"Despite five years of promises, Fifa has failed almost completely to stop the World Cup being built on human-rights abuses. Indebted, living in squalid camps in the desert, paid a pittance, the lot of migrant workers contrasts sharply to that of the top-flight footballers who will play in the stadium. All workers want are their rights: to be paid on time, leave the country if need be and be treated with dignity and respect."
Amnesty said Qatar's kafala sponsorship system, under which migrant workers cannot change jobs or leave the country without their employer's permission, has been a big problem despite promises of reform in late 2015. Some Nepali workers told Amnesty they were not even allowed to visit their loved ones after last year's earthquake that devastated their country.
Nabeel (name changed to protect identity), a metal worker from India who worked on the Khalifa stadium refurbishment, complained when he was not paid for several months but only received threats from his employer.

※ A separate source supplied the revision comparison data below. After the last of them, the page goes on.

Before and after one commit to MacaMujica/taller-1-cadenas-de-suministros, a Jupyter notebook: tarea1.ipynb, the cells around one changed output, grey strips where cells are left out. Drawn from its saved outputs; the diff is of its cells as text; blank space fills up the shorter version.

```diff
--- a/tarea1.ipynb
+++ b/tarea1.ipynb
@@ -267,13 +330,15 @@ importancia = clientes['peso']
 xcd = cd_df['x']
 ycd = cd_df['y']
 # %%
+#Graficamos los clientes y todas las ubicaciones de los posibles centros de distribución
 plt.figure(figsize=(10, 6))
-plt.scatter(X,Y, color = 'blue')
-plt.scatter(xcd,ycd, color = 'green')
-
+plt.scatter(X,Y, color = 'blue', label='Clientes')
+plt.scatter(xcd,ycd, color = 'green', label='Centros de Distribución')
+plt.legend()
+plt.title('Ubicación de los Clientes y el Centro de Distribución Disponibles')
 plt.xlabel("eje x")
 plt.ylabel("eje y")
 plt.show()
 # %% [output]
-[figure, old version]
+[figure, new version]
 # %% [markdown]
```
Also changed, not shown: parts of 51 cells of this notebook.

"He just shouted abuse at me and said that if I complained again I'd never leave the country," he said. "Ever since I have been careful not to complain about my salary or anything else. Of course, if I could I would change jobs or leave Qatar."

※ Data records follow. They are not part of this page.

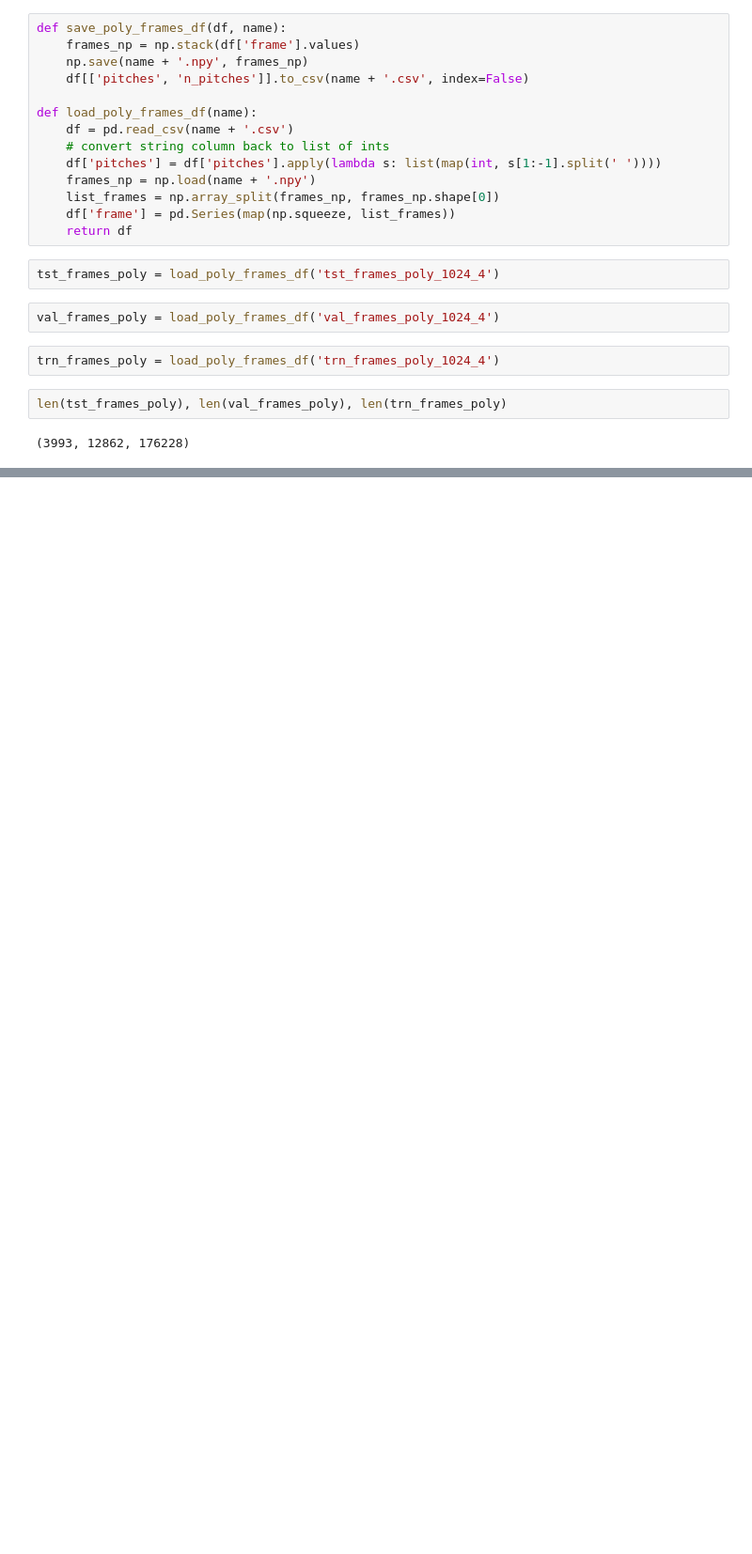
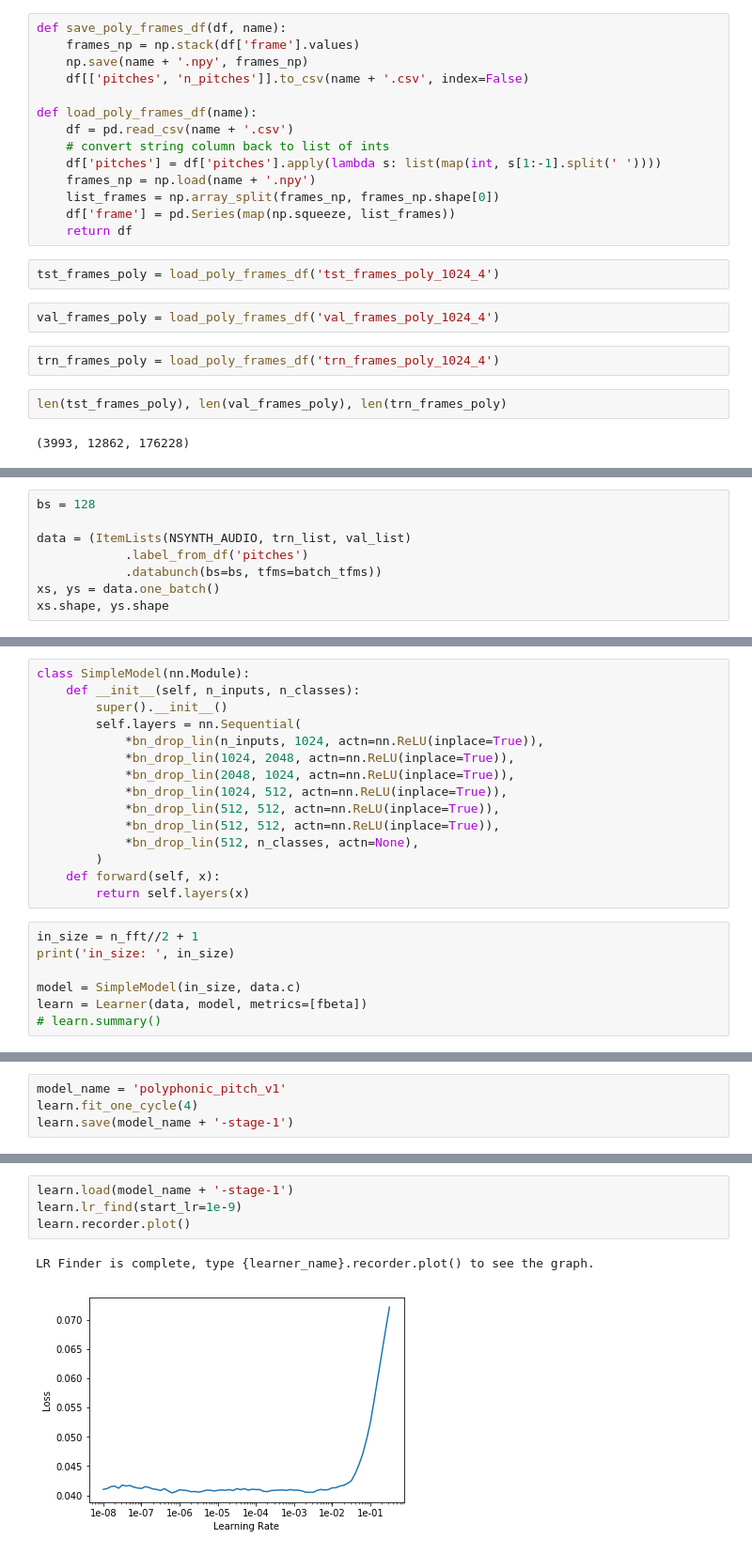
Before and after one commit to jhartquist/fastai_audio, a Jupyter notebook: notebooks/09. Polyphonic Model.ipynb, the cells around one changed output, grey strips where cells are left out. Shown: that part at 94% size. Saved outputs shown, nothing was run; the diff lists cells and outputs as text; blank space fills up the shorter version.

Commit message:
Successfully ran the polyphonic model, fbeta ~0.92

```diff
--- a/notebooks/09. Polyphonic Model.ipynb
+++ b/notebooks/09. Polyphonic Model.ipynb
@@ -39,0 +66,8 @@ len(tst_frames_poly), len(val_frames_poly), len(trn_frames_poly)
+# %%
+bs = 128
+
+data = (ItemLists(NSYNTH_AUDIO, trn_list, val_list)
+            .label_from_df('pitches')
+            .databunch(bs=bs, tfms=batch_tfms))
+xs, ys = data.one_batch()
+xs.shape, ys.shape
@@ -39,0 +76,22 @@ len(tst_frames_poly), len(val_frames_poly), len(trn_frames_poly)
+# %%
+class SimpleModel(nn.Module):
+    def __init__(self, n_inputs, n_classes):
+        super().__init__()
+        self.layers = nn.Sequential(
+            *bn_drop_lin(n_inputs, 1024, actn=nn.ReLU(inplace=True)),
+            *bn_drop_lin(1024, 2048, actn=nn.ReLU(inplace=True)),
+            *bn_drop_lin(2048, 1024, actn=nn.ReLU(inplace=True)),
+            *bn_drop_lin(1024, 512, actn=nn.ReLU(inplace=True)),
+            *bn_drop_lin(512, 512, actn=nn.ReLU(inplace=True)),
+            *bn_drop_lin(512, 512, actn=nn.ReLU(inplace=True)),
+            *bn_drop_lin(512, n_classes, actn=None),
+        )
+    def forward(self, x):
+        return self.layers(x)
+# %%
+in_size = n_fft//2 + 1
+print('in_size: ', in_size)
+
+model = SimpleModel(in_size, data.c)
+learn = Learner(data, model, metrics=[fbeta])
+# learn.summary()
@@ -39,0 +100,4 @@ len(tst_frames_poly), len(val_frames_poly), len(trn_frames_poly)
+# %%
+model_name = 'polyphonic_pitch_v1'
+learn.fit_one_cycle(4)
+learn.save(model_name + '-stage-1')
@@ -39,0 +111,7 @@ len(tst_frames_poly), len(val_frames_poly), len(trn_frames_poly)
+# %%
+learn.load(model_name + '-stage-1')
+learn.lr_find(start_lr=1e-9)
+learn.recorder.plot()
+# %% [output]
+LR Finder is complete, type {learner_name}.recorder.plot() to see the graph.
+[figure, added]
```
Also changed, not shown: parts of 25 cells of this notebook.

Deepak (name changed to protect identity), a metal worker from Nepal, added: "My life here is like a prison. The work is difficult, we worked for many hours in the hot sun. "When I first complained about my situation, soon after arriving in Qatar, the manager said 'if you [want to] complain you can but there will be consequences. If you want to stay in Qatar be quiet and keep working'."
This is the second report by Amnesty concerning the abuse of migrants working on Qatar's World Cup stadiums in less than four months. In December 2015, the organisation revealed similar findings following interviews with more than 400 migrant workers.
The latest allegations will yet again damage the reputation of Qatar's Supreme Committee for Delivery and Legacy, the organisation responsible for delivering the World Cup and which promised minimum standards would be met on the construction of stadiums. The number of people working on World Cup sites is set to surge almost tenfold to around 36,000 in the next two years.
Amnesty International is calling on major World Cup sponsors such as Adidas, Coca-Cola and McDonald's to pressure FIFA to address the exploitation of workers on the Khalifa stadium, and disclose its plan for preventing further abuses in World Cup projects.
Qatar's Supreme Committee accused Amnesty of painting a "misleading" picture. It said its report was limited to just four companies out of more than 40 currently engaged on the Khalifa Stadium, and that the allegations dated back to early 2015. Since then, it said three companies had been banned from World Cup projects until they make improvements, while another had undergone "a comprehensive rectification process".
"The conditions reported were not representative of the whole work force," said the Qatar statement. "We wholly reject any notion that Qatar is unfit to host the World Cup."
A statement published by Fifa also disagreed with the findings. Federico Addiechi, Fifa's head of sustainability, said: "We closely monitor developments and address issues through our regular contact with the Supreme Committee.
"We have also met with a number of key stakeholders to discuss the best way forward. Of course many challenges remain, but we are on the right track and committed to continue improving, to further contribute to the protection of workers' rights at the Fifa World Cup stadium projects."